The American radical pragmatist philosopher Richard Rorty has died, on Friday June 8th and although his views where abhorrent to me, I am not pleased. Yes, he advocated ideas that became far more prominent and influential than they should have, certainly much more so that those I find convincing. But he was also a rather civilized adversary—not that he ever acknowledged my own criticism of his views (which appeared both in scholarly and semi-scholarly journals [The American Scholar and Metaphilosophy] and in a book, Objectivity]—who wrote clearly and whose arguments needed to be answered.
Richard Rorty gained his prominence at Princeton University, where he taught philosophy and even led the department of philosophy for many years. His own philosophical guide was John Dewey, most importantly remembered as the advocate of so called progressive education and one of the leaders of the only home grown American philosophical movement, pragmatism.
Pragmatism was fashioned by American thinkers, although it had very little to say about the political ideas of the American Founders, which were taken from the English philosopher John Locke and which actually went quite the opposite direction from those of the pragmatist leaders, such as Charles Peirce, C. I. Lewis, William James and Dewey. The latter held, to put it in a nutshell, that there are no basic truths, no foundations of knowledge; whereas Locke and the American Founders thought that some things are indeed basic and true—for example, our individual human rights. Rorty, especially, scoffed at this notion, thinking that these rights are made up and that truth itself is just what a given community takes to be true, while another community could take something quite the opposed to be the truth.
Indeed, talk about truth, which had concerned most philosophers since time immemorial, was viewed with great suspicion by the pragmatists, especially by Richard Rorty. Even our everyday language reflects this—someone is a pragmatist if he or she refuses to abide by any principles, refuses to take anything as basically true, but is concerned with what works or is expedient. Some have noted that this pragmatist outlook has its roots in the practical, down to earth, not very intellectual style of much of American culture. And there may be something to this, although a philosophy in the old fashioned sense is supposed to figure out what it the case, at least basically, not what is convenient or practical, base on style alone.

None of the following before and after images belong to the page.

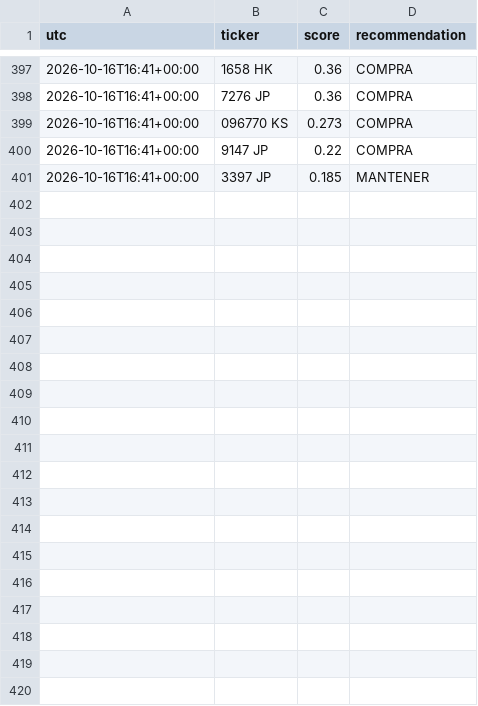
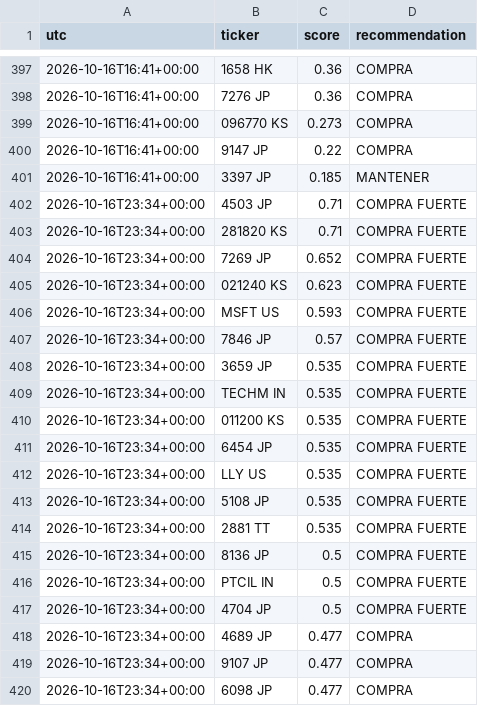
Before and after one commit to zensmid/simuklador, a CSV file: reports/history.csv, drawn as a sheet; only a part is shown, gaps mark what is left out; the diff covers the shown part only; the diff names each change by its address in the sheet, - before the commit and + after, or states it on an @@ line.

```diff
--- a/reports/history.csv
+++ b/reports/history.csv
+row 402: 2026-10-16T23:34+00:00 | 4503 JP | 0.71 | COMPRA FUERTE
+row 403: 2026-10-16T23:34+00:00 | 281820 KS | 0.71 | COMPRA FUERTE
+row 404: 2026-10-16T23:34+00:00 | 7269 JP | 0.652 | COMPRA FUERTE
+row 405: 2026-10-16T23:34+00:00 | 021240 KS | 0.623 | COMPRA FUERTE
+row 406: 2026-10-16T23:34+00:00 | MSFT US | 0.593 | COMPRA FUERTE
+row 407: 2026-10-16T23:34+00:00 | 7846 JP | 0.57 | COMPRA FUERTE
+row 408: 2026-10-16T23:34+00:00 | 3659 JP | 0.535 | COMPRA FUERTE
+row 409: 2026-10-16T23:34+00:00 | TECHM IN | 0.535 | COMPRA FUERTE
+row 410: 2026-10-16T23:34+00:00 | 011200 KS | 0.535 | COMPRA FUERTE
+row 411: 2026-10-16T23:34+00:00 | 6454 JP | 0.535 | COMPRA FUERTE
+row 412: 2026-10-16T23:34+00:00 | LLY US | 0.535 | COMPRA FUERTE
+row 413: 2026-10-16T23:34+00:00 | 5108 JP | 0.535 | COMPRA FUERTE
+row 414: 2026-10-16T23:34+00:00 | 2881 TT | 0.535 | COMPRA FUERTE
+row 415: 2026-10-16T23:34+00:00 | 8136 JP | 0.5 | COMPRA FUERTE
+row 416: 2026-10-16T23:34+00:00 | PTCIL IN | 0.5 | COMPRA FUERTE
+row 417: 2026-10-16T23:34+00:00 | 4704 JP | 0.5 | COMPRA FUERTE
+row 418: 2026-10-16T23:34+00:00 | 4689 JP | 0.477 | COMPRA
+row 419: 2026-10-16T23:34+00:00 | 9107 JP | 0.477 | COMPRA
+row 420: 2026-10-16T23:34+00:00 | 6098 JP | 0.477 | COMPRA
```
Also changed, not shown: 21 added rows elsewhere in this file, 5 other files.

I met Rorty once, late in his career, at a meeting of the American Philosophical Association, in the book exhibit, where he and I briefly talked about his most famous book, Philosophy as the Mirror of Nature. In this work Rorty was very critical of the aims of traditional philosophy—or rather of what he understood to be its aims, namely, to arrive at the ultimate, final, and perfect—some would claim impossible—Truth of things. (That had been the aim of some traditional philosophers but by no means all.) So I asked Rorty how come he keeps working in the philosophy department at Princeton. He just smiled at me as if I were a silly kid who doesn’t get it, although not long after he did resign from his position at Princeton ad left to become University Professor at the University of Virginia. (He ended his career and life teaching in the Department of Comparative Literature at Stanford University!)
Rorty’s thinking came to a head for me in a review he wrote for the venerable magazine, The New Republic, in which he declared, not long before the final collapse of the Soviet bloc, that there is no objective difference between the politics of the Soviets and that of Western countries. As he put it, we “cannot say that democratic institutions reflect a moral reality and that tyrannical regimes do not reflect one, that tyrannies get something wrong that democratic societies get right.” That was too much for me, given my own direct experience with both tyrannies—in my home land, Hungary, during its early experiment with Soviet style “communism”—and democracies—in Germany, the United States and Switzerland, where I have lived for various periods of time. I had come to the reasonably firm conclusion that one can, indeed, say that the latter “reflect a moral reality” while the former a definite immoral one!
So I went to work on Rorty’s ideas. And now the man has died. And I am not cheering his death because from what I came to know of him, his bad ideas were not all there was to Rorty. He was also a friend, a husband, and many other decent things in his life and for those of us who do take individual human lives—and human rights—seriously, even the death of an adversary, especially a civilized and intelligent one, is a sad thing.